What I did first – I was met by my uncle, and he lived, he and his wife, who was my mother’s sister, they lived in London, but they’d lived in Mecklenburgh Square, and they were bombed out, through, during the Battle of Britain. And they had a house near –a cottage really – near Boxmoor, he was a chemical engineer, so he worked from there. And in fact, my mother’s family came to meet me at this place, some of them still lived in Manchester, my grandmother, and another aunt, my mother’s eldest sister, came down to meet me, so it was a family reunion. But that was only for a day, to say hello, and bring some presents that I’d brought over, and some pictures particularly, that they wanted to see of the house where we lived and so forth. But then I went to Cambridge which was where I had been accepted, because I think we mentioned earlier, the team, Emeléus and Anderson, from pre-war Imperial College, they had written the definitive book on modern aspects of inorganic chemistry, and that was our bible. I’d got my Masters degree with JS Anderson, and I’d sought his advice, and he mentioned various places, though in his own inimitable way, with his little toothbrush moustache twitching, he said he’d been at Harwell for about eight months, at that stage. I forgot to mention that during my MSc he left, so we had to correspond, so I’d half-written my thesis by writing letters to JS Anderson and discussing the work. But anyway, he was at Harwell, and he said, ‘Norman, in my experience, pre-war inorganic chemistry, in the best German sense, is dead in England, except for Cambridge and Bristol’, and at Bristol was Garner, who was doing solid-state chemistry. Now, I think that of course was some exaggeration, but I chose, and I’ve certainly never regretted it, choosing Harry Emeléus, and Cambridge.
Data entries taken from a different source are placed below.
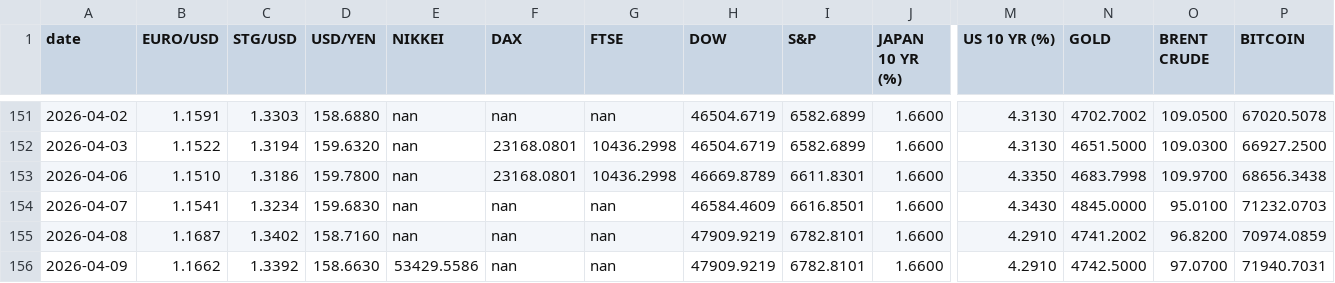
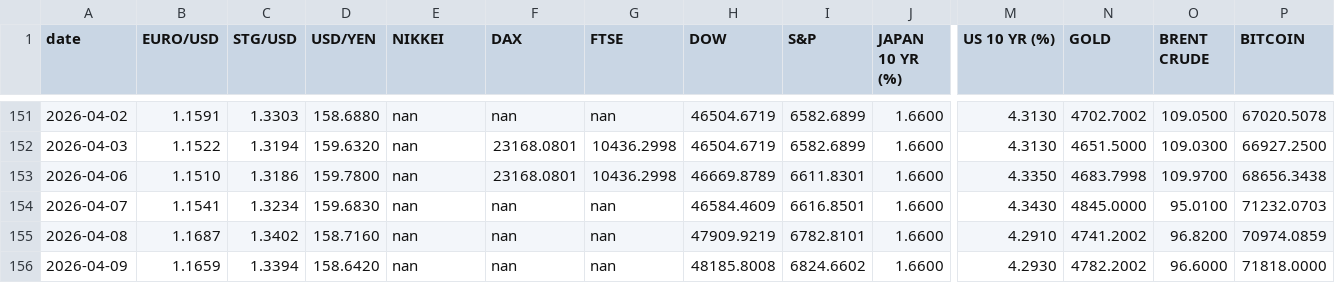
Before and after one commit to zerradwan/MarketJournal, a CSV file: data/etf_prices_log.csv, drawn as a sheet; only a part is shown, gaps mark what is left out; the diff names each change by its address in the sheet, - before the commit and + after, or states it on an @@ line.

```diff
--- a/data/etf_prices_log.csv
+++ b/data/etf_prices_log.csv
-B156 (EURO/USD): 1.1662
+B156 (EURO/USD): 1.1659
-C156 (STG/USD): 1.3392
+C156 (STG/USD): 1.3394
-D156 (USD/YEN): 158.6630
+D156 (USD/YEN): 158.6420
-E156 (NIKKEI): 53429.5586
+E156 (NIKKEI): nan
-H156 (DOW): 47909.9219
+H156 (DOW): 48185.8008
-I156 (S&P): 6782.8101
+I156 (S&P): 6824.6602
-M156 (US 10 YR (%)): 4.2910
+M156 (US 10 YR (%)): 4.2930
-N156 (GOLD): 4742.5000
+N156 (GOLD): 4782.2002
-O156 (BRENT CRUDE): 97.0700
+O156 (BRENT CRUDE): 96.6000
-P156 (BITCOIN): 71940.7031
+P156 (BITCOIN): 71818.0000
```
Norman Greenwood (1925-2012) was born in Australia and graduated from Melbourne University before going to Cambridge. His wide-ranging research in inorganic and structural chemistry made major advances in the chemistry of boron hydrides and other main-group element compounds. He also pioneered the application of Mössbauer spectroscopy to problems in chemistry. He was a prolific writer and inspirational lecturer on chemical and educational themes, and held numerous visiting professorships throughout the world.

Listeners: Brian Johnson

Professor Brian FG Johnson FRS, FRSE, FRS Chem, FAcad Eu, FAS. Professor of Inorganic Chemistry University of Edinburgh 1991-1995, Professor of Inorganic Chemistry University of Cambridge 1995-2005, Master Fitzwilliam College Cambridge 1999-2005. Research interests include studies of transition metal carbonyls, organometallic chemistry, nano- particles and homogeneous catalysis. Professor Johnson is the author of over 1000 research articles and papers.

Tags: UK, London, Mecklenburgh Square, Battle of Britain, Boxmoor, Manchester, Cambridge University, Imperial College, Harwell, University of Bristol, JS Anderson, Harry Emeléus, WE Garner

Duration: 3 minutes

Date story recorded: May 2011

Date story went live: 25 November 2011